How to find the right type of yoga for you

Jennifer Savin
Photo credit: hannamonika - Getty Images

From Cosmopolitan

We all know yoga is calming and good for you, but with about 4,000 different varieties on offer (now including naked classes), trying to work out which type you should be doing in the first place can somewhat take the zen out of it all...

To help clear up any confusion, we asked Hannah Barrett – instructor, author of Strength Through Yoga, and all-round expert, who you may better know as @Yoga Girl London on Instagram – to explain the different types out there:

What is Vinyasa Flow yoga?

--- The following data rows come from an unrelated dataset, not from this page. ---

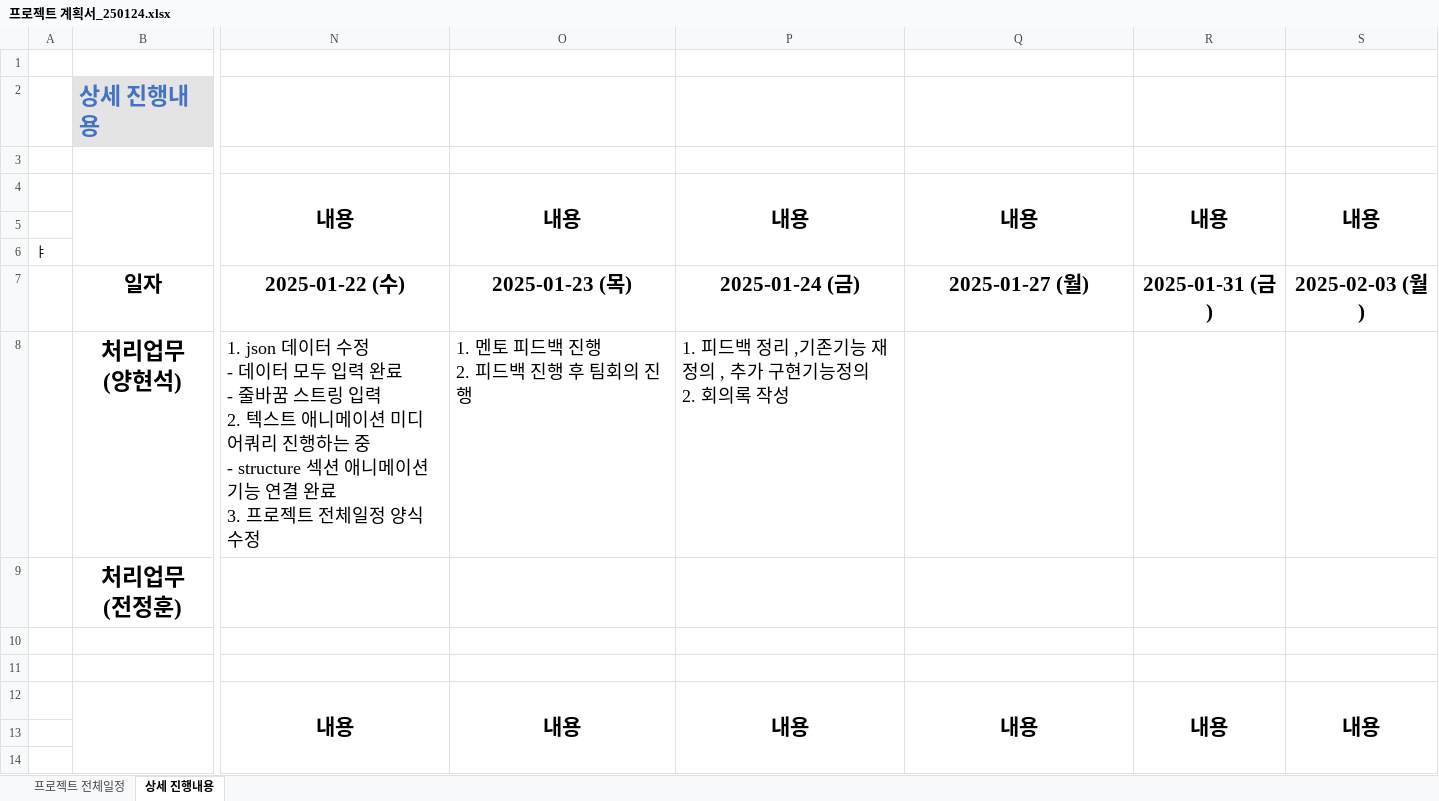
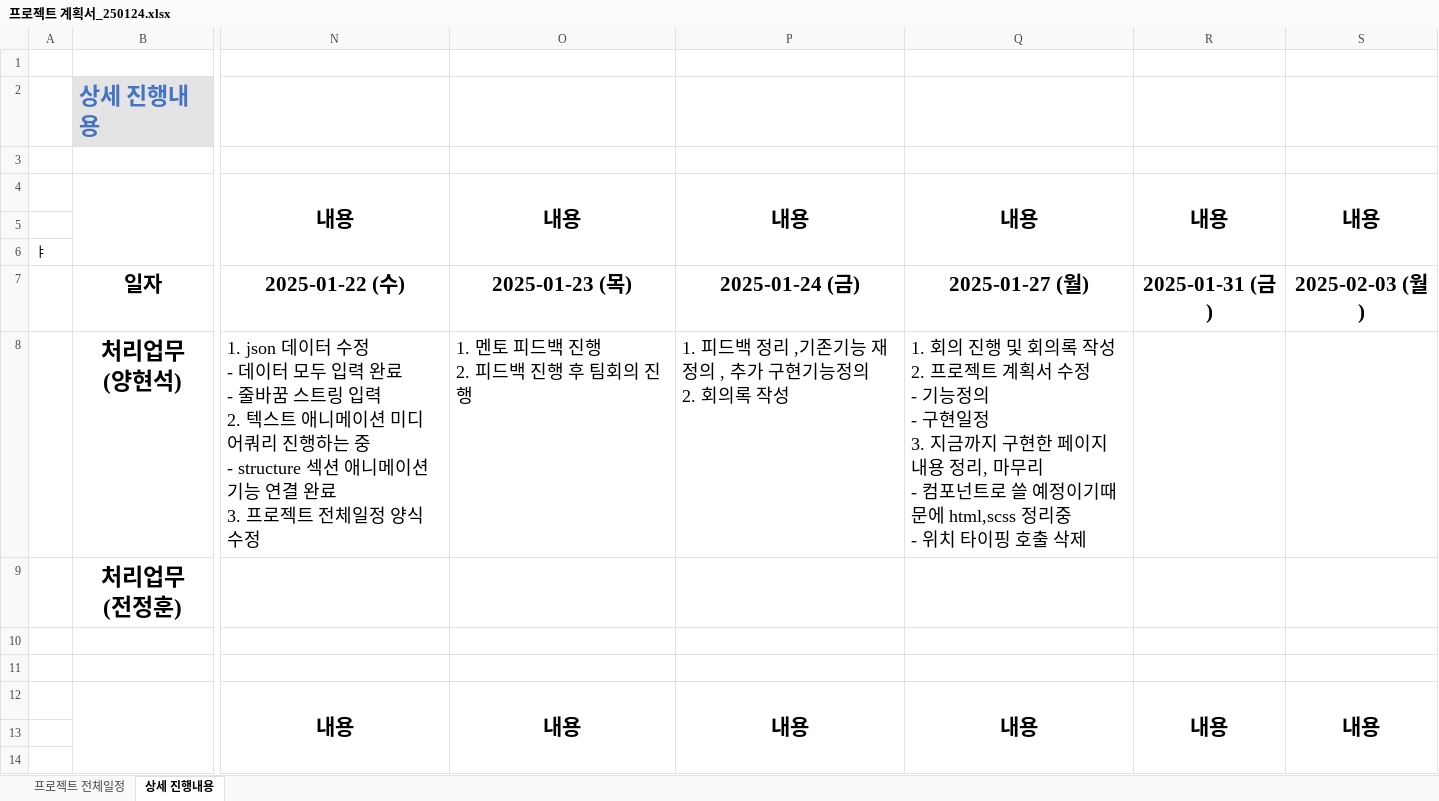
Before and after one commit to Hyeonseok0529/FED-TEAM-COSMOS, an Excel workbook: 00.프로젝트 관리/프로젝트 계획서_250124.xlsx, sheet 상세 진행내용, drawn as a sheet; only a part is shown, gaps mark what is left out; values as stored, in another font and other column widths than the file's, no borders; ↵ is a line break in a cell; the diff covers the shown part only; the diff names each change by its address in the sheet, - before the commit and + after, or states it on an @@ line.

Commit message:
Update 프로젝트 계획서_250124.xlsx

```diff
--- a/00.프로젝트 관리/프로젝트 계획서_250124.xlsx (sheet 상세 진행내용)
+++ b/00.프로젝트 관리/프로젝트 계획서_250124.xlsx (sheet 상세 진행내용)
-Q8: (empty)
+Q8: 1. 회의 진행 및 회의록 작성 ↵ 2. 프로젝트 계획서 수정 ↵ - 기능정의 ↵ - 구현일정 ↵ 3. 지금까지 구현한 페이지 내용 정리, 마무리 ↵ - 컴포넌트로 쓸 예정이기때문에 html,scss 정리중 ↵ - 위치 타이핑 호출 삭제
```
Also changed, not shown: 2 edited cells elsewhere in this sheet, sheet 프로젝트 전체일정.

Vinyasa flow classes focus on linking various different yoga moves together in a smooth and creative way, while keeping the breath in mind at all times. "Poses are usually linked via a sequence of planks to low planks (called Chaturanga Dandasana), or upward facing dogs to downward facing dogs (known as a 'vinyasa')," explains Hannah. "As classes can contain 5 to 50 'vinyasas', depending on the level and teacher, they can be a great upper body workout!" Vinyasa flow classes will also involve mindfulness and meditation, which is proven to help reduce stress, aid concentration and promote emotional wellbeing.

Good for: Anybody looking for something energetic with some mindfulness thrown in for good measure. This style of yoga really varies in difficulty, so if you're a total novice, make sure you choose a class that caters for beginners.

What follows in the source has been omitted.